* Exercise brief
Down to the final line, print each entry exactly.

Collected data
────────

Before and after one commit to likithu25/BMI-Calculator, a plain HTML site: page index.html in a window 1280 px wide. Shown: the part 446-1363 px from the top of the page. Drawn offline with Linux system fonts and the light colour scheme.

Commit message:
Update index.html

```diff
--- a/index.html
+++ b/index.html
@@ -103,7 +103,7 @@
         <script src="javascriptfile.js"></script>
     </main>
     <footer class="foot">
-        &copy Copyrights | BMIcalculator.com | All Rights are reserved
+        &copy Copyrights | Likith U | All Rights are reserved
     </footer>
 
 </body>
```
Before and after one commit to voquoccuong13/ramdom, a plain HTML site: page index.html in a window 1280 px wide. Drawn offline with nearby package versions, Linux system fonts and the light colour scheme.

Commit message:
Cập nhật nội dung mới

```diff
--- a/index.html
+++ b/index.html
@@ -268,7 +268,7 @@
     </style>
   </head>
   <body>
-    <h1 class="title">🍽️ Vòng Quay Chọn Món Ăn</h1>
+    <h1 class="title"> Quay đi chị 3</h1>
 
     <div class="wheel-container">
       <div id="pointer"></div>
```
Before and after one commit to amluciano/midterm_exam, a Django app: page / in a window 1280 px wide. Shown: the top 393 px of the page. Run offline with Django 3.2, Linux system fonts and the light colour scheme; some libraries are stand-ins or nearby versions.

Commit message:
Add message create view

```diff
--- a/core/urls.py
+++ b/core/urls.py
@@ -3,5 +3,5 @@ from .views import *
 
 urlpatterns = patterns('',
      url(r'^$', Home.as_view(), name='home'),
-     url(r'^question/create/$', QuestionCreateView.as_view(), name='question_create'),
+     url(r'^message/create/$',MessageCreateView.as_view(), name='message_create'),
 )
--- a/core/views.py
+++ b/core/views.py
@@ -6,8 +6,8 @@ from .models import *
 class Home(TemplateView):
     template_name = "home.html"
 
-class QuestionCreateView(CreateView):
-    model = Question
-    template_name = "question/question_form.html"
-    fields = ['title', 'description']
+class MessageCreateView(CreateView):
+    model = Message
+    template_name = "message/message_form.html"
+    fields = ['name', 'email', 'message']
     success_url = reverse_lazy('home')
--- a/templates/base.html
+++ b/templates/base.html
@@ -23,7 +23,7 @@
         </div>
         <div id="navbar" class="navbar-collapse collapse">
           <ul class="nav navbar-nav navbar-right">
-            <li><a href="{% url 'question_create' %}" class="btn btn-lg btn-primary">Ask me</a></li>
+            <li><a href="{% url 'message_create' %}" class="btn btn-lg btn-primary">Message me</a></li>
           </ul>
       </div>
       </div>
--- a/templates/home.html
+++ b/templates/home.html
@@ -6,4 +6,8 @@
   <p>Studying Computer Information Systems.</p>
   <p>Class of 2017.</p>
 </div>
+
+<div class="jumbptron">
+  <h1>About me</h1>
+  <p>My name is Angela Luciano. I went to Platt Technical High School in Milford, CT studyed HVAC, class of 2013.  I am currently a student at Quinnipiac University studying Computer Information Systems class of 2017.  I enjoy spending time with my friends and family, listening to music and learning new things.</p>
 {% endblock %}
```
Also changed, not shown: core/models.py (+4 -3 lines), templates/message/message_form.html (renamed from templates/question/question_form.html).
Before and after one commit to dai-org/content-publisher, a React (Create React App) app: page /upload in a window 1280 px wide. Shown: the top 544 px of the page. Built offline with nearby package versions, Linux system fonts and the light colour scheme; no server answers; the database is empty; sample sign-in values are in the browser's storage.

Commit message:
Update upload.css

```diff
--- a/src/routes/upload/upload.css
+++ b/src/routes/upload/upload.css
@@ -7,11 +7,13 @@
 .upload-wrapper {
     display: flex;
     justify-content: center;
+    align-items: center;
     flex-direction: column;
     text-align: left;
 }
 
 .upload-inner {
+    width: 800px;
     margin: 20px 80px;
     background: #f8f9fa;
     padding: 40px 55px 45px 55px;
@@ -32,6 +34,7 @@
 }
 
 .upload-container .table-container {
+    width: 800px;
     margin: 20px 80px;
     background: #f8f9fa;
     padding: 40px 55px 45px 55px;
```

────────

* Solution to this task
Before and after one commit to likithu25/BMI-Calculator, a plain HTML site: page index.html in a window 1280 px wide. Shown: the part 446-1363 px from the top of the page. Drawn offline with Linux system fonts and the light colour scheme.

Commit message:
Update index.html

```diff
--- a/index.html
+++ b/index.html
@@ -103,7 +103,7 @@
         <script src="javascriptfile.js"></script>
     </main>
     <footer class="foot">
-        &copy Copyrights | BMIcalculator.com | All Rights are reserved
+        &copy Copyrights | Likith U | All Rights are reserved
     </footer>
 
 </body>
```
Before and after one commit to voquoccuong13/ramdom, a plain HTML site: page index.html in a window 1280 px wide. Drawn offline with nearby package versions, Linux system fonts and the light colour scheme.

Commit message:
Cập nhật nội dung mới

```diff
--- a/index.html
+++ b/index.html
@@ -268,7 +268,7 @@
     </style>
   </head>
   <body>
-    <h1 class="title">🍽️ Vòng Quay Chọn Món Ăn</h1>
+    <h1 class="title"> Quay đi chị 3</h1>
 
     <div class="wheel-container">
       <div id="pointer"></div>
```
Before and after one commit to amluciano/midterm_exam, a Django app: page / in a window 1280 px wide. Shown: the top 393 px of the page. Run offline with Django 3.2, Linux system fonts and the light colour scheme; some libraries are stand-ins or nearby versions.

Commit message:
Add message create view

```diff
--- a/core/urls.py
+++ b/core/urls.py
@@ -3,5 +3,5 @@ from .views import *
 
 urlpatterns = patterns('',
      url(r'^$', Home.as_view(), name='home'),
-     url(r'^question/create/$', QuestionCreateView.as_view(), name='question_create'),
+     url(r'^message/create/$',MessageCreateView.as_view(), name='message_create'),
 )
--- a/core/views.py
+++ b/core/views.py
@@ -6,8 +6,8 @@ from .models import *
 class Home(TemplateView):
     template_name = "home.html"
 
-class QuestionCreateView(CreateView):
-    model = Question
-    template_name = "question/question_form.html"
-    fields = ['title', 'description']
+class MessageCreateView(CreateView):
+    model = Message
+    template_name = "message/message_form.html"
+    fields = ['name', 'email', 'message']
     success_url = reverse_lazy('home')
--- a/templates/base.html
+++ b/templates/base.html
@@ -23,7 +23,7 @@
         </div>
         <div id="navbar" class="navbar-collapse collapse">
           <ul class="nav navbar-nav navbar-right">
-            <li><a href="{% url 'question_create' %}" class="btn btn-lg btn-primary">Ask me</a></li>
+            <li><a href="{% url 'message_create' %}" class="btn btn-lg btn-primary">Message me</a></li>
           </ul>
       </div>
       </div>
--- a/templates/home.html
+++ b/templates/home.html
@@ -6,4 +6,8 @@
   <p>Studying Computer Information Systems.</p>
   <p>Class of 2017.</p>
 </div>
+
+<div class="jumbptron">
+  <h1>About me</h1>
+  <p>My name is Angela Luciano. I went to Platt Technical High School in Milford, CT studyed HVAC, class of 2013.  I am currently a student at Quinnipiac University studying Computer Information Systems class of 2017.  I enjoy spending time with my friends and family, listening to music and learning new things.</p>
 {% endblock %}
```
Also changed, not shown: core/models.py (+4 -3 lines), templates/message/message_form.html (renamed from templates/question/question_form.html).
Before and after one commit to dai-org/content-publisher, a React (Create React App) app: page /upload in a window 1280 px wide. Shown: the top 544 px of the page. Built offline with nearby package versions, Linux system fonts and the light colour scheme; no server answers; the database is empty; sample sign-in values are in the browser's storage.

Commit message:
Update upload.css

```diff
--- a/src/routes/upload/upload.css
+++ b/src/routes/upload/upload.css
@@ -7,11 +7,13 @@
 .upload-wrapper {
     display: flex;
     justify-content: center;
+    align-items: center;
     flex-direction: column;
     text-align: left;
 }
 
 .upload-inner {
+    width: 800px;
     margin: 20px 80px;
     background: #f8f9fa;
     padding: 40px 55px 45px 55px;
@@ -32,6 +34,7 @@
 }
 
 .upload-container .table-container {
+    width: 800px;
     margin: 20px 80px;
     background: #f8f9fa;
     padding: 40px 55px 45px 55px;
```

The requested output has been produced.